● YOUR GOAL: Print each entry verbatim.

━━━━━ DATASET ENTRIES

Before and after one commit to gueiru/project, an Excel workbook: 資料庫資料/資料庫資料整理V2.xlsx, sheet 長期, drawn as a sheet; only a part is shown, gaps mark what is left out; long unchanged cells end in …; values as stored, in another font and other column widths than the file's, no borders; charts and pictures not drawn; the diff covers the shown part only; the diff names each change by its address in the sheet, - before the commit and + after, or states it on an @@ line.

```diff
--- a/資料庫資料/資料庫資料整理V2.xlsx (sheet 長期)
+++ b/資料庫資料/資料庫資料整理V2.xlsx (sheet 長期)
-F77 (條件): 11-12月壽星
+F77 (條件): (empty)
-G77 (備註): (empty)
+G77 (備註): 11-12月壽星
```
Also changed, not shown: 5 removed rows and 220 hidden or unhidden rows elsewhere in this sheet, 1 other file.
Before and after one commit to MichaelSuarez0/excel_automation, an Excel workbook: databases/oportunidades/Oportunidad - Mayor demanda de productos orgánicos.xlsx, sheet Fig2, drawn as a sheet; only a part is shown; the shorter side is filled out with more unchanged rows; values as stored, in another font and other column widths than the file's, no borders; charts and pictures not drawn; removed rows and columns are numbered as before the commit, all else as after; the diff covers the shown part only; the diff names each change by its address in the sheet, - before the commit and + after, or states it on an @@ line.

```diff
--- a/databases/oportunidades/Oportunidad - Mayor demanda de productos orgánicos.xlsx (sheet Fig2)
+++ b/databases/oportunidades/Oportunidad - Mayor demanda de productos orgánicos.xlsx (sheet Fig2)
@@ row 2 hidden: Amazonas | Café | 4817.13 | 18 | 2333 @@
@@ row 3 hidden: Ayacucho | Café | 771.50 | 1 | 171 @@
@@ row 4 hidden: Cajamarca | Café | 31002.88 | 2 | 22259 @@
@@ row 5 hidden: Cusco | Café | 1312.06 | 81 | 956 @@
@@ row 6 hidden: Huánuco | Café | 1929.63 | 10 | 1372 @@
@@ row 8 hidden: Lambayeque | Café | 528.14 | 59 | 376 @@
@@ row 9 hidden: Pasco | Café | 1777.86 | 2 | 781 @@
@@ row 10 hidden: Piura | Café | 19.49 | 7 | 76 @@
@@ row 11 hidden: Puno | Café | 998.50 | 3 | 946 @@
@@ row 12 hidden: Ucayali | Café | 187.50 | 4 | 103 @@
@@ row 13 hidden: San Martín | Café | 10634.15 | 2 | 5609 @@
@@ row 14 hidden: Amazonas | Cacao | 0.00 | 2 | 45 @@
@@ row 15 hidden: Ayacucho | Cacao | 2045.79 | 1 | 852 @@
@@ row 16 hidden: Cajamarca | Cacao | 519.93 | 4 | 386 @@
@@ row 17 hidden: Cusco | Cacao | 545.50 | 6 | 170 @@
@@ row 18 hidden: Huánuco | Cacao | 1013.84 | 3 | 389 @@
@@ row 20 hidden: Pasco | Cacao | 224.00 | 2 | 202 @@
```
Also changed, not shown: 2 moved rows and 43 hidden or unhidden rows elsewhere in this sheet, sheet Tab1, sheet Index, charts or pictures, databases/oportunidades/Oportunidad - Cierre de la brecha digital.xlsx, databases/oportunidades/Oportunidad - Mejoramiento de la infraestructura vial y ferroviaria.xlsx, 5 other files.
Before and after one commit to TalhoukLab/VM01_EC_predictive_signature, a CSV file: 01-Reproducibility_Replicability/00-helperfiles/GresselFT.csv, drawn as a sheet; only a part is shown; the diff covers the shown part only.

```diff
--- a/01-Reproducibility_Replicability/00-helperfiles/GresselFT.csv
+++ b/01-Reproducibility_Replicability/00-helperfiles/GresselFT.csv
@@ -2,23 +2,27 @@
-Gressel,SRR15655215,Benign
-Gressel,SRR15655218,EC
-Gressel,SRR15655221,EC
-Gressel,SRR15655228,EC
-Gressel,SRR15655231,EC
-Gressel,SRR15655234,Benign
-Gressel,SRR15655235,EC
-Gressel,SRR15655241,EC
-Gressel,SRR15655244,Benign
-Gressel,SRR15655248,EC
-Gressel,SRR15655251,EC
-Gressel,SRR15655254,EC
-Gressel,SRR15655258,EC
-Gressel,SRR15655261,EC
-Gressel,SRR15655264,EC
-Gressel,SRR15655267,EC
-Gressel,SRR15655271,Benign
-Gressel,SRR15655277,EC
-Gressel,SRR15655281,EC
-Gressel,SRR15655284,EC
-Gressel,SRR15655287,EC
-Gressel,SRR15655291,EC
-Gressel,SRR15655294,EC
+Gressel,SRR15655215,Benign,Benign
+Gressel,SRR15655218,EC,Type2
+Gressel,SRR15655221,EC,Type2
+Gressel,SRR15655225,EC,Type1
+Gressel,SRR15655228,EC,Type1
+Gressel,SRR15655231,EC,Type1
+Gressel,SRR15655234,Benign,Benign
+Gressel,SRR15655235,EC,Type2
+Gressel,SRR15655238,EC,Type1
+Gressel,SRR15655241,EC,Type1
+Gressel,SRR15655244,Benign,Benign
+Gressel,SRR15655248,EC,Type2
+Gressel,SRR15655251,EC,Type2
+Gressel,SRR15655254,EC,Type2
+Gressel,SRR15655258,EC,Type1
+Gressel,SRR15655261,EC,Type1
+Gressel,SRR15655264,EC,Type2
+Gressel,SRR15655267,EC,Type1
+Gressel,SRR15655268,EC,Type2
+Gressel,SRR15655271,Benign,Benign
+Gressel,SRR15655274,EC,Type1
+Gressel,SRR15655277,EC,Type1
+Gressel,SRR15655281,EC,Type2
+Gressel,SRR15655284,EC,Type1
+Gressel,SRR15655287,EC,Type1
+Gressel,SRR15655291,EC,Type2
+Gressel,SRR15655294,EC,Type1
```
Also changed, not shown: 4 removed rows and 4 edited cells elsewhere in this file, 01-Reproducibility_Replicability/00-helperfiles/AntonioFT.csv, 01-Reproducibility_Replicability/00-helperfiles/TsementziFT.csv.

━━━━━━━━━━

● PROBLEM SOLUTION:
Before and after one commit to gueiru/project, an Excel workbook: 資料庫資料/資料庫資料整理V2.xlsx, sheet 長期, drawn as a sheet; only a part is shown, gaps mark what is left out; long unchanged cells end in …; values as stored, in another font and other column widths than the file's, no borders; charts and pictures not drawn; the diff covers the shown part only; the diff names each change by its address in the sheet, - before the commit and + after, or states it on an @@ line.

```diff
--- a/資料庫資料/資料庫資料整理V2.xlsx (sheet 長期)
+++ b/資料庫資料/資料庫資料整理V2.xlsx (sheet 長期)
-F77 (條件): 11-12月壽星
+F77 (條件): (empty)
-G77 (備註): (empty)
+G77 (備註): 11-12月壽星
```
Also changed, not shown: 5 removed rows and 220 hidden or unhidden rows elsewhere in this sheet, 1 other file.
Before and after one commit to MichaelSuarez0/excel_automation, an Excel workbook: databases/oportunidades/Oportunidad - Mayor demanda de productos orgánicos.xlsx, sheet Fig2, drawn as a sheet; only a part is shown; the shorter side is filled out with more unchanged rows; values as stored, in another font and other column widths than the file's, no borders; charts and pictures not drawn; removed rows and columns are numbered as before the commit, all else as after; the diff covers the shown part only; the diff names each change by its address in the sheet, - before the commit and + after, or states it on an @@ line.

```diff
--- a/databases/oportunidades/Oportunidad - Mayor demanda de productos orgánicos.xlsx (sheet Fig2)
+++ b/databases/oportunidades/Oportunidad - Mayor demanda de productos orgánicos.xlsx (sheet Fig2)
@@ row 2 hidden: Amazonas | Café | 4817.13 | 18 | 2333 @@
@@ row 3 hidden: Ayacucho | Café | 771.50 | 1 | 171 @@
@@ row 4 hidden: Cajamarca | Café | 31002.88 | 2 | 22259 @@
@@ row 5 hidden: Cusco | Café | 1312.06 | 81 | 956 @@
@@ row 6 hidden: Huánuco | Café | 1929.63 | 10 | 1372 @@
@@ row 8 hidden: Lambayeque | Café | 528.14 | 59 | 376 @@
@@ row 9 hidden: Pasco | Café | 1777.86 | 2 | 781 @@
@@ row 10 hidden: Piura | Café | 19.49 | 7 | 76 @@
@@ row 11 hidden: Puno | Café | 998.50 | 3 | 946 @@
@@ row 12 hidden: Ucayali | Café | 187.50 | 4 | 103 @@
@@ row 13 hidden: San Martín | Café | 10634.15 | 2 | 5609 @@
@@ row 14 hidden: Amazonas | Cacao | 0.00 | 2 | 45 @@
@@ row 15 hidden: Ayacucho | Cacao | 2045.79 | 1 | 852 @@
@@ row 16 hidden: Cajamarca | Cacao | 519.93 | 4 | 386 @@
@@ row 17 hidden: Cusco | Cacao | 545.50 | 6 | 170 @@
@@ row 18 hidden: Huánuco | Cacao | 1013.84 | 3 | 389 @@
@@ row 20 hidden: Pasco | Cacao | 224.00 | 2 | 202 @@
```
Also changed, not shown: 2 moved rows and 43 hidden or unhidden rows elsewhere in this sheet, sheet Tab1, sheet Index, charts or pictures, databases/oportunidades/Oportunidad - Cierre de la brecha digital.xlsx, databases/oportunidades/Oportunidad - Mejoramiento de la infraestructura vial y ferroviaria.xlsx, 5 other files.
Before and after one commit to TalhoukLab/VM01_EC_predictive_signature, a CSV file: 01-Reproducibility_Replicability/00-helperfiles/GresselFT.csv, drawn as a sheet; only a part is shown; the diff covers the shown part only.

```diff
--- a/01-Reproducibility_Replicability/00-helperfiles/GresselFT.csv
+++ b/01-Reproducibility_Replicability/00-helperfiles/GresselFT.csv
@@ -2,23 +2,27 @@
-Gressel,SRR15655215,Benign
-Gressel,SRR15655218,EC
-Gressel,SRR15655221,EC
-Gressel,SRR15655228,EC
-Gressel,SRR15655231,EC
-Gressel,SRR15655234,Benign
-Gressel,SRR15655235,EC
-Gressel,SRR15655241,EC
-Gressel,SRR15655244,Benign
-Gressel,SRR15655248,EC
-Gressel,SRR15655251,EC
-Gressel,SRR15655254,EC
-Gressel,SRR15655258,EC
-Gressel,SRR15655261,EC
-Gressel,SRR15655264,EC
-Gressel,SRR15655267,EC
-Gressel,SRR15655271,Benign
-Gressel,SRR15655277,EC
-Gressel,SRR15655281,EC
-Gressel,SRR15655284,EC
-Gressel,SRR15655287,EC
-Gressel,SRR15655291,EC
-Gressel,SRR15655294,EC
+Gressel,SRR15655215,Benign,Benign
+Gressel,SRR15655218,EC,Type2
+Gressel,SRR15655221,EC,Type2
+Gressel,SRR15655225,EC,Type1
+Gressel,SRR15655228,EC,Type1
+Gressel,SRR15655231,EC,Type1
+Gressel,SRR15655234,Benign,Benign
+Gressel,SRR15655235,EC,Type2
+Gressel,SRR15655238,EC,Type1
+Gressel,SRR15655241,EC,Type1
+Gressel,SRR15655244,Benign,Benign
+Gressel,SRR15655248,EC,Type2
+Gressel,SRR15655251,EC,Type2
+Gressel,SRR15655254,EC,Type2
+Gressel,SRR15655258,EC,Type1
+Gressel,SRR15655261,EC,Type1
+Gressel,SRR15655264,EC,Type2
+Gressel,SRR15655267,EC,Type1
+Gressel,SRR15655268,EC,Type2
+Gressel,SRR15655271,Benign,Benign
+Gressel,SRR15655274,EC,Type1
+Gressel,SRR15655277,EC,Type1
+Gressel,SRR15655281,EC,Type2
+Gressel,SRR15655284,EC,Type1
+Gressel,SRR15655287,EC,Type1
+Gressel,SRR15655291,EC,Type2
+Gressel,SRR15655294,EC,Type1
```
Also changed, not shown: 4 removed rows and 4 edited cells elsewhere in this file, 01-Reproducibility_Replicability/00-helperfiles/AntonioFT.csv, 01-Reproducibility_Replicability/00-helperfiles/TsementziFT.csv.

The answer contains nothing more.